### [What needs to be done]
Set down every entry exactly as it stands, omitting any picture.

-- Extracted material follows --

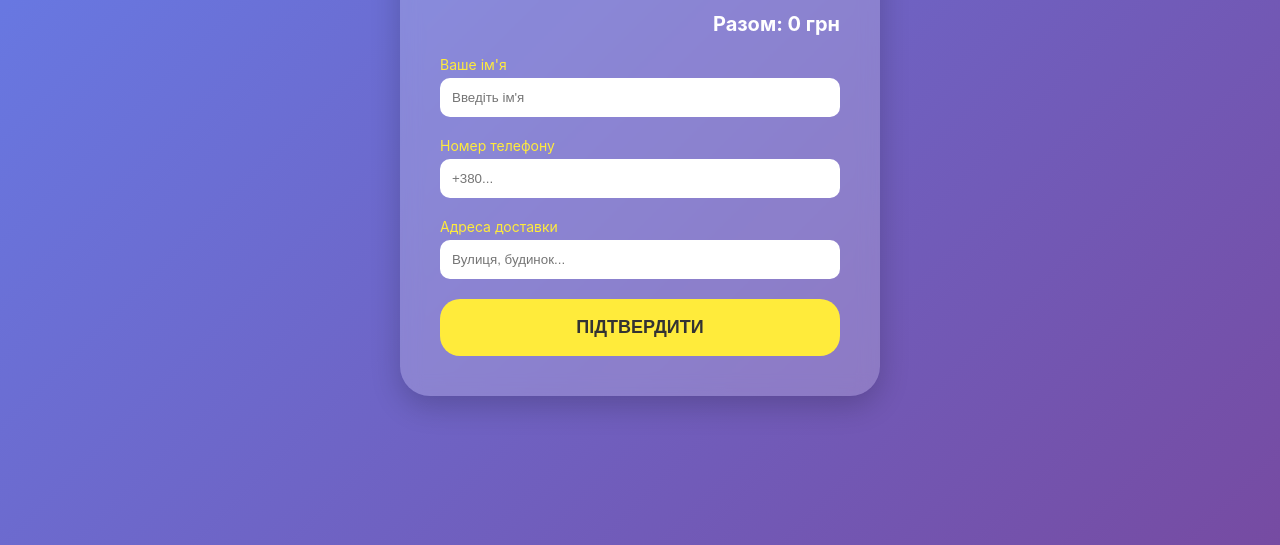
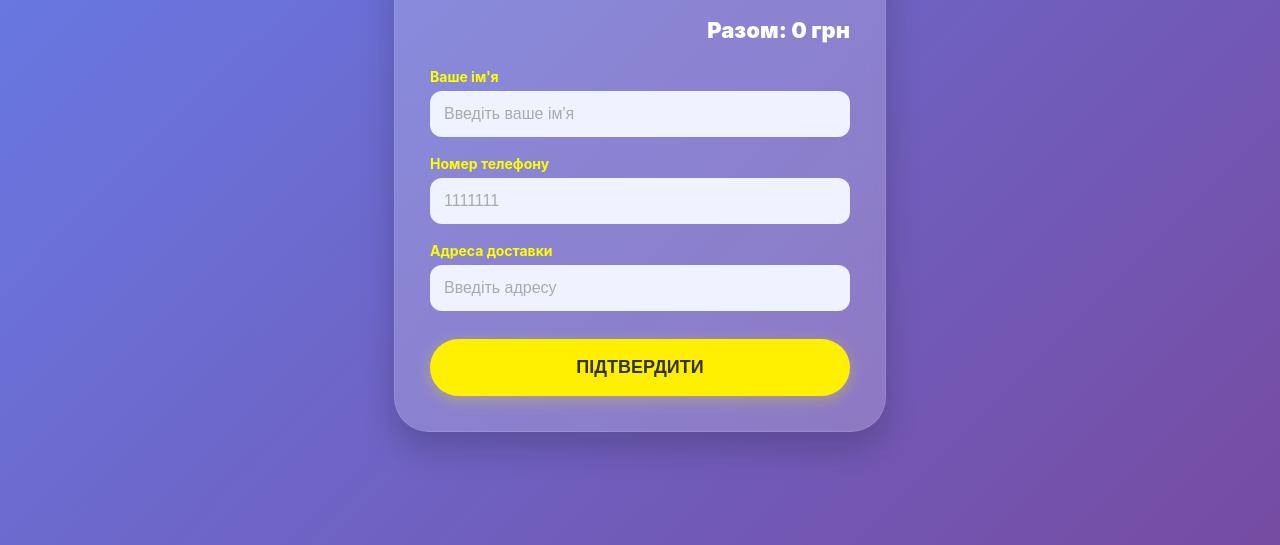
Before and after one commit to andrejsoldatenkov831-del/food-express-site, a website: page st3.html in a window 1280 px wide. Shown: the part 255-800 px from the top of the page. Drawn offline with Linux system fonts and the light colour scheme.

Commit message:
Fix: Cannot GET /menu and design restore

```diff
--- a/st3.html
+++ b/st3.html
@@ -3,95 +3,99 @@
 <head>
     <meta charset="UTF-8">
     <meta name="viewport" content="width=device-width, initial-scale=1.0">
-    <title>Оформлення замовлення</title>
+    <title>Ваше замовлення | FoodExpress</title>
     <style>
-        body { font-family: 'Inter', sans-serif; background: linear-gradient(135deg, #667eea 0%, #764ba2 100%); display: flex; justify-content: center; align-items: center; min-height: 100vh; margin: 0; }
-        .order-box { background: rgba(255, 255, 255, 0.2); backdrop-filter: blur(10px); padding: 40px; border-radius: 30px; width: 100%; max-width: 400px; color: white; box-shadow: 0 10px 30px rgba(0,0,0,0.2); }
-        h2 { text-align: center; margin-bottom: 30px; }
-        .input-group { margin-bottom: 20px; }
-        label { display: block; margin-bottom: 5px; font-size: 14px; color: #ffeb3b; }
-        input { width: 100%; padding: 12px; border-radius: 10px; border: none; box-sizing: border-box; }
-        .total { text-align: right; font-size: 20px; font-weight: bold; margin: 20px 0; }
-        .confirm-btn { background: #ffeb3b; color: #333; border: none; width: 100%; padding: 18px; border-radius: 20px; font-weight: bold; font-size: 18px; cursor: pointer; transition: 0.3s; }
-        .confirm-btn:hover { transform: scale(1.02); background: #fdd835; }
+        body {
+            font-family: 'Inter', sans-serif;
+            background: linear-gradient(135deg, #667eea 0%, #764ba2 100%);
+            display: flex;
+            justify-content: center;
+            align-items: center;
+            min-height: 100vh;
+            margin: 0;
+        }
+        .order-container {
+            background: rgba(255, 255, 255, 0.2);
+            backdrop-filter: blur(15px);
+            padding: 35px;
+            border-radius: 35px;
+            width: 90%;
+            max-width: 420px;
+            color: white;
+            box-shadow: 0 15px 35px rgba(0,0,0,0.2);
+            border: 1px solid rgba(255, 255, 255, 0.1);
+        }
+        h2 { text-align: center; font-size: 28px; margin-bottom: 30px; font-weight: 800; }
+        .cart-list { margin-bottom: 20px; border-bottom: 1px solid rgba(255,255,255,0.3); padding-bottom: 15px; }
+        .cart-item { display: flex; justify-content: space-between; margin-bottom: 8px; font-size: 16px; }
+        .total-row { text-align: right; font-size: 22px; font-weight: 900; margin-bottom: 25px; }
+
+        .input-field { margin-bottom: 18px; }
+        label { display: block; margin-bottom: 6px; font-size: 14px; font-weight: bold; color: #ffff00; }
+        input {
+            width: 100%;
+            padding: 14px;
+            border-radius: 12px;
+            border: none;
+            background: #eef3ff;
+            font-size: 16px;
+            color: #333;
+            box-sizing: border-box;
+        }
+        input::placeholder { color: #aaa; }
+
+        .confirm-btn {
+            background: #fff000;
+            color: #333;
+            border: none;
+            width: 100%;
+            padding: 18px;
+            border-radius: 40px;
+            font-weight: 900;
+            font-size: 18px;
+            cursor: pointer;
+            margin-top: 10px;
+            box-shadow: 0 4px 15px rgba(255, 240, 0, 0.3);
+            transition: 0.3s;
+        }
+        .confirm-btn:active { transform: scale(0.96); }
     </style>
 </head>
 <body>
 
-<div class="order-box">
+<div class="order-container">
     <h2>Ваше замовлення</h2>
-    <div id="cart-items"></div>
-    <div class="total" id="total-price">Разом: 0 грн</div>
 
-    <div class="input-group">
+    <div id="items-list" class="cart-list">
+        </div>
+
+    <div class="total-row" id="final-price">Разом: 0 грн</div>
+
+    <div class="input-field">
         <label>Ваше ім'я</label>
-        <input type="text" id="name" placeholder="Введіть ім'я">
-    </div>
-    <div class="input-group">
-        <label>Номер телефону</label>
-        <input type="text" id="phone" placeholder="+380...">
-    </div>
-    <div class="input-group">
-        <label>Адреса доставки</label>
-        <input type="text" id="address" placeholder="Вулиця, будинок...">
+        <input type="text" id="cust_name" placeholder="Введіть ваше ім'я">
     </div>
 
-    <button class="confirm-btn" onclick="sendOrder()">ПІДТВЕРДИТИ</button>
+    <div class="input-field">
+        <label>Номер телефону</label>
+        <input type="tel" id="cust_phone" placeholder="1111111">
+    </div>
+
+    <div class="input-field">
+        <label>Адреса доставки</label>
+        <input type="text" id="cust_address" placeholder="Введіть адресу">
+    </div>
+
+    <button class="confirm-btn" onclick="submitOrder()">ПІДТВЕРДИТИ</button>
 </div>
 
 <script>
-    const cart = JSON.parse(sessionStorage.getItem('cart')) || [];
-    const itemsDiv = document.getElementById('cart-items');
-    const totalDiv = document.getElementById('total-price');
-    let totalSum = 0;
+    const savedCart = JSON.parse(sessionStorage.getItem('cart')) || [];
+    const listElement = document.getElementById('items-list');
+    const totalElement = document.getElementById('final-price');
+    let sum = 0;
 
-    // Відображення товарів у кошику
-    cart.forEach(item => {
-        itemsDiv.innerHTML += `<div style="display:flex; justify-content:space-between; margin-bottom:10px;">
-            <span>${item.name}</span><span>${item.price} грн</span>
-        </div>`;
-        totalSum += item.price;
-    });
-    totalDiv.innerText = `Разом: ${totalSum} грн`;
-
-    async function sendOrder() {
-        const name = document.getElementById('name').value;
-        const phone = document.getElementById('phone').value;
-        const address = document.getElementById('address').value;
-
-        if (!name || !phone || !address || cart.length === 0) {
-            alert("Заповніть всі поля та додайте товари!");
-            return;
-        }
-
-        const orderData = {
-            name: name,
-            phone: phone,
-            address: address,
-            items: cart,
-            total: totalSum
-        };
-
-        try {
-            const response = await fetch('/api/order', {
-                method: 'POST',
-                headers: { 'Content-Type': 'application/json' },
-                body: JSON.stringify(orderData)
-            });
-
-            if (response.ok) {
-                alert("Замовлення прийнято! Дякуємо.");
-                sessionStorage.removeItem('cart'); // Очищуємо кошик
-                window.location.href = '/'; // Повертаємо на головну
-            } else {
-                alert("Помилка на сервері. Спробуйте пізніше.");
-            }
-        } catch (error) {
-            console.error("Error:", error);
-            alert("Не вдалося відправити замовлення.");
-        }
-    }
-</script>
-
-</body>
-</html>
+    // Відображення товарів
+    if (savedCart.length === 0) {
+        listElement.innerHTML = "<p style='text-align:center'>Кошик порожній</p>";
+    } else {
```
Also changed, not shown: server.js (+27 -8 lines).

-- Extracted material concluded --

### [Answer section]
Before and after one commit to andrejsoldatenkov831-del/food-express-site, a website: page st3.html in a window 1280 px wide. Shown: the part 255-800 px from the top of the page. Drawn offline with Linux system fonts and the light colour scheme.

Commit message:
Fix: Cannot GET /menu and design restore

```diff
--- a/st3.html
+++ b/st3.html
@@ -3,95 +3,99 @@
 <head>
     <meta charset="UTF-8">
     <meta name="viewport" content="width=device-width, initial-scale=1.0">
-    <title>Оформлення замовлення</title>
+    <title>Ваше замовлення | FoodExpress</title>
     <style>
-        body { font-family: 'Inter', sans-serif; background: linear-gradient(135deg, #667eea 0%, #764ba2 100%); display: flex; justify-content: center; align-items: center; min-height: 100vh; margin: 0; }
-        .order-box { background: rgba(255, 255, 255, 0.2); backdrop-filter: blur(10px); padding: 40px; border-radius: 30px; width: 100%; max-width: 400px; color: white; box-shadow: 0 10px 30px rgba(0,0,0,0.2); }
-        h2 { text-align: center; margin-bottom: 30px; }
-        .input-group { margin-bottom: 20px; }
-        label { display: block; margin-bottom: 5px; font-size: 14px; color: #ffeb3b; }
-        input { width: 100%; padding: 12px; border-radius: 10px; border: none; box-sizing: border-box; }
-        .total { text-align: right; font-size: 20px; font-weight: bold; margin: 20px 0; }
-        .confirm-btn { background: #ffeb3b; color: #333; border: none; width: 100%; padding: 18px; border-radius: 20px; font-weight: bold; font-size: 18px; cursor: pointer; transition: 0.3s; }
-        .confirm-btn:hover { transform: scale(1.02); background: #fdd835; }
+        body {
+            font-family: 'Inter', sans-serif;
+            background: linear-gradient(135deg, #667eea 0%, #764ba2 100%);
+            display: flex;
+            justify-content: center;
+            align-items: center;
+            min-height: 100vh;
+            margin: 0;
+        }
+        .order-container {
+            background: rgba(255, 255, 255, 0.2);
+            backdrop-filter: blur(15px);
+            padding: 35px;
+            border-radius: 35px;
+            width: 90%;
+            max-width: 420px;
+            color: white;
+            box-shadow: 0 15px 35px rgba(0,0,0,0.2);
+            border: 1px solid rgba(255, 255, 255, 0.1);
+        }
+        h2 { text-align: center; font-size: 28px; margin-bottom: 30px; font-weight: 800; }
+        .cart-list { margin-bottom: 20px; border-bottom: 1px solid rgba(255,255,255,0.3); padding-bottom: 15px; }
+        .cart-item { display: flex; justify-content: space-between; margin-bottom: 8px; font-size: 16px; }
+        .total-row { text-align: right; font-size: 22px; font-weight: 900; margin-bottom: 25px; }
+
+        .input-field { margin-bottom: 18px; }
+        label { display: block; margin-bottom: 6px; font-size: 14px; font-weight: bold; color: #ffff00; }
+        input {
+            width: 100%;
+            padding: 14px;
+            border-radius: 12px;
+            border: none;
+            background: #eef3ff;
+            font-size: 16px;
+            color: #333;
+            box-sizing: border-box;
+        }
+        input::placeholder { color: #aaa; }
+
+        .confirm-btn {
+            background: #fff000;
+            color: #333;
+            border: none;
+            width: 100%;
+            padding: 18px;
+            border-radius: 40px;
+            font-weight: 900;
+            font-size: 18px;
+            cursor: pointer;
+            margin-top: 10px;
+            box-shadow: 0 4px 15px rgba(255, 240, 0, 0.3);
+            transition: 0.3s;
+        }
+        .confirm-btn:active { transform: scale(0.96); }
     </style>
 </head>
 <body>
 
-<div class="order-box">
+<div class="order-container">
     <h2>Ваше замовлення</h2>
-    <div id="cart-items"></div>
-    <div class="total" id="total-price">Разом: 0 грн</div>
 
-    <div class="input-group">
+    <div id="items-list" class="cart-list">
+        </div>
+
+    <div class="total-row" id="final-price">Разом: 0 грн</div>
+
+    <div class="input-field">
         <label>Ваше ім'я</label>
-        <input type="text" id="name" placeholder="Введіть ім'я">
-    </div>
-    <div class="input-group">
-        <label>Номер телефону</label>
-        <input type="text" id="phone" placeholder="+380...">
-    </div>
-    <div class="input-group">
-        <label>Адреса доставки</label>
-        <input type="text" id="address" placeholder="Вулиця, будинок...">
+        <input type="text" id="cust_name" placeholder="Введіть ваше ім'я">
     </div>
 
-    <button class="confirm-btn" onclick="sendOrder()">ПІДТВЕРДИТИ</button>
+    <div class="input-field">
+        <label>Номер телефону</label>
+        <input type="tel" id="cust_phone" placeholder="1111111">
+    </div>
+
+    <div class="input-field">
+        <label>Адреса доставки</label>
+        <input type="text" id="cust_address" placeholder="Введіть адресу">
+    </div>
+
+    <button class="confirm-btn" onclick="submitOrder()">ПІДТВЕРДИТИ</button>
 </div>
 
 <script>
-    const cart = JSON.parse(sessionStorage.getItem('cart')) || [];
-    const itemsDiv = document.getElementById('cart-items');
-    const totalDiv = document.getElementById('total-price');
-    let totalSum = 0;
+    const savedCart = JSON.parse(sessionStorage.getItem('cart')) || [];
+    const listElement = document.getElementById('items-list');
+    const totalElement = document.getElementById('final-price');
+    let sum = 0;
 
-    // Відображення товарів у кошику
-    cart.forEach(item => {
-        itemsDiv.innerHTML += `<div style="display:flex; justify-content:space-between; margin-bottom:10px;">
-            <span>${item.name}</span><span>${item.price} грн</span>
-        </div>`;
-        totalSum += item.price;
-    });
-    totalDiv.innerText = `Разом: ${totalSum} грн`;
-
-    async function sendOrder() {
-        const name = document.getElementById('name').value;
-        const phone = document.getElementById('phone').value;
-        const address = document.getElementById('address').value;
-
-        if (!name || !phone || !address || cart.length === 0) {
-            alert("Заповніть всі поля та додайте товари!");
-            return;
-        }
-
-        const orderData = {
-            name: name,
-            phone: phone,
-            address: address,
-            items: cart,
-            total: totalSum
-        };
-
-        try {
-            const response = await fetch('/api/order', {
-                method: 'POST',
-                headers: { 'Content-Type': 'application/json' },
-                body: JSON.stringify(orderData)
-            });
-
-            if (response.ok) {
-                alert("Замовлення прийнято! Дякуємо.");
-                sessionStorage.removeItem('cart'); // Очищуємо кошик
-                window.location.href = '/'; // Повертаємо на головну
-            } else {
-                alert("Помилка на сервері. Спробуйте пізніше.");
-            }
-        } catch (error) {
-            console.error("Error:", error);
-            alert("Не вдалося відправити замовлення.");
-        }
-    }
-</script>
-
-</body>
-</html>
+    // Відображення товарів
+    if (savedCart.length === 0) {
+        listElement.innerHTML = "<p style='text-align:center'>Кошик порожній</p>";
+    } else {
```
Also changed, not shown: server.js (+27 -8 lines).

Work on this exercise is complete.